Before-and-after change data

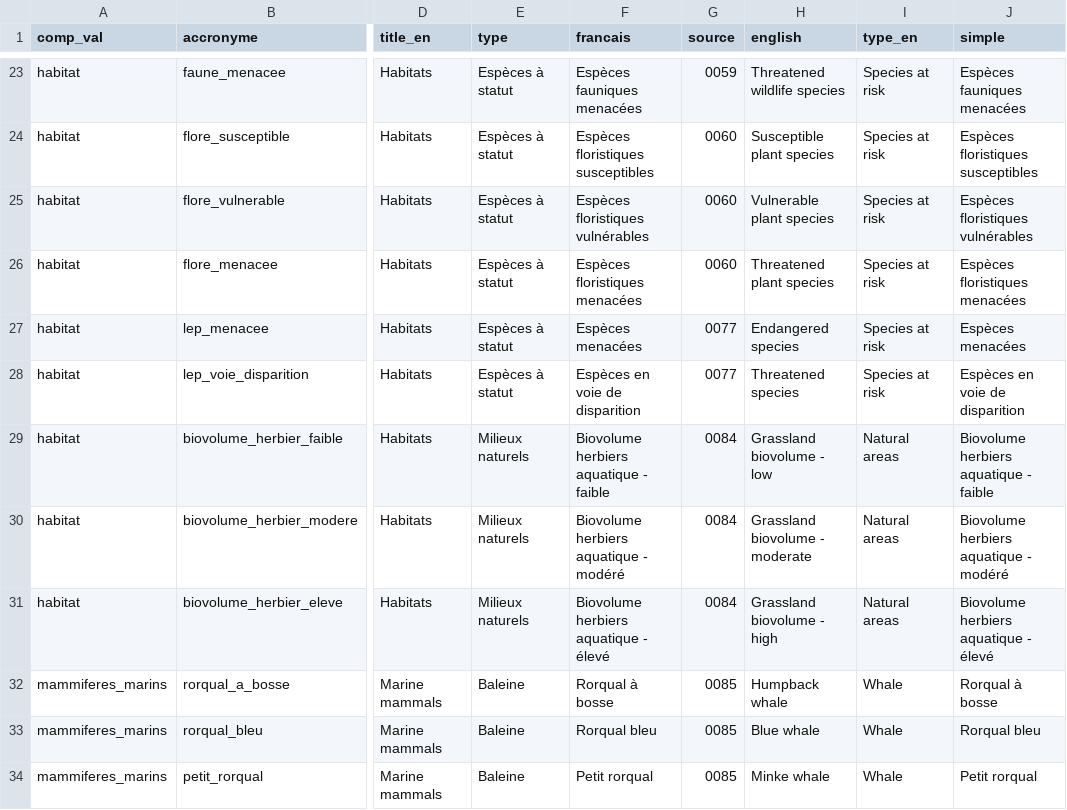
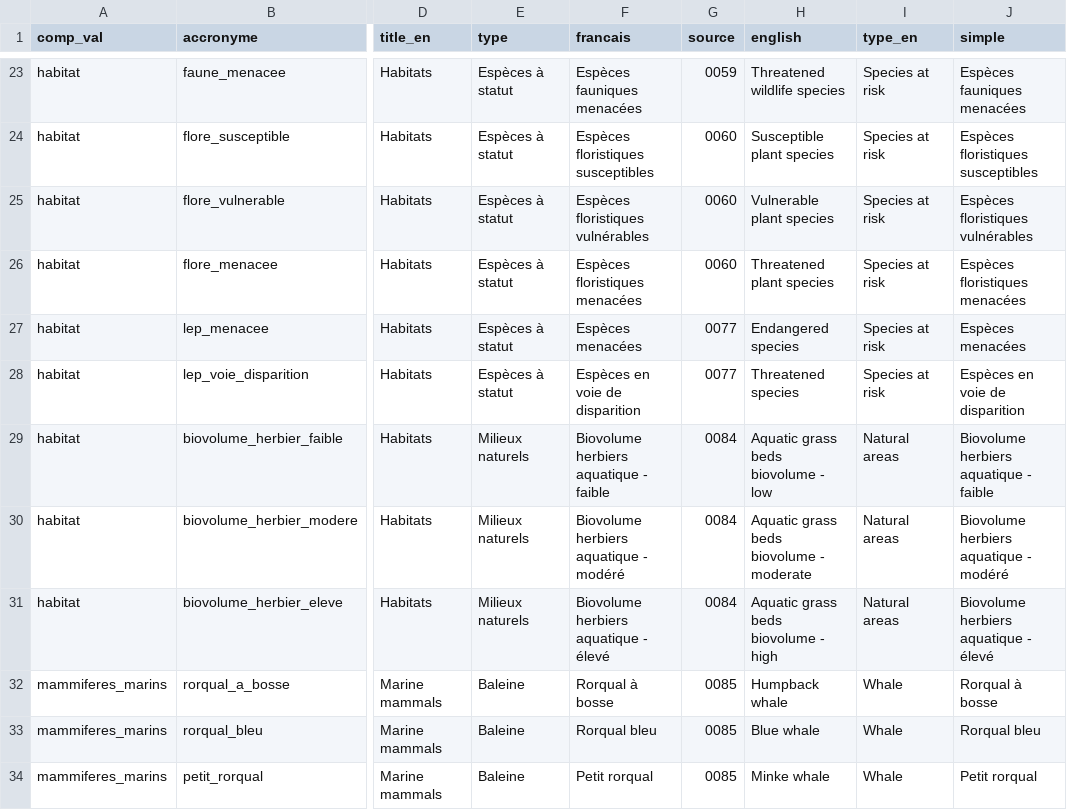
Before and after one commit to EffetsCumulatifsNavigation/ceanav, a CSV file: data/data-metadata/metadata_composantes_valorisees.csv, drawn as a sheet; only a part is shown, gaps mark what is left out; the diff names each change by its address in the sheet, - before the commit and + after, or states it on an @@ line.

Commit message:
update project metadata

```diff
--- a/data/data-metadata/metadata_composantes_valorisees.csv
+++ b/data/data-metadata/metadata_composantes_valorisees.csv
-H29 (english): Grassland biovolume - low
+H29 (english): Aquatic grass beds biovolume - low
-H30 (english): Grassland biovolume - moderate
+H30 (english): Aquatic grass beds biovolume - moderate
-H31 (english): Grassland biovolume - high
+H31 (english): Aquatic grass beds biovolume - high
```
Also changed, not shown: 1 other file.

Try it ->
Would you please retype all the data exactly? Leave out whatever pictures it holds.

Solved exercise ->
Before and after one commit to EffetsCumulatifsNavigation/ceanav, a CSV file: data/data-metadata/metadata_composantes_valorisees.csv, drawn as a sheet; only a part is shown, gaps mark what is left out; the diff names each change by its address in the sheet, - before the commit and + after, or states it on an @@ line.

Commit message:
update project metadata

```diff
--- a/data/data-metadata/metadata_composantes_valorisees.csv
+++ b/data/data-metadata/metadata_composantes_valorisees.csv
-H29 (english): Grassland biovolume - low
+H29 (english): Aquatic grass beds biovolume - low
-H30 (english): Grassland biovolume - moderate
+H30 (english): Aquatic grass beds biovolume - moderate
-H31 (english): Grassland biovolume - high
+H31 (english): Aquatic grass beds biovolume - high
```
Also changed, not shown: 1 other file.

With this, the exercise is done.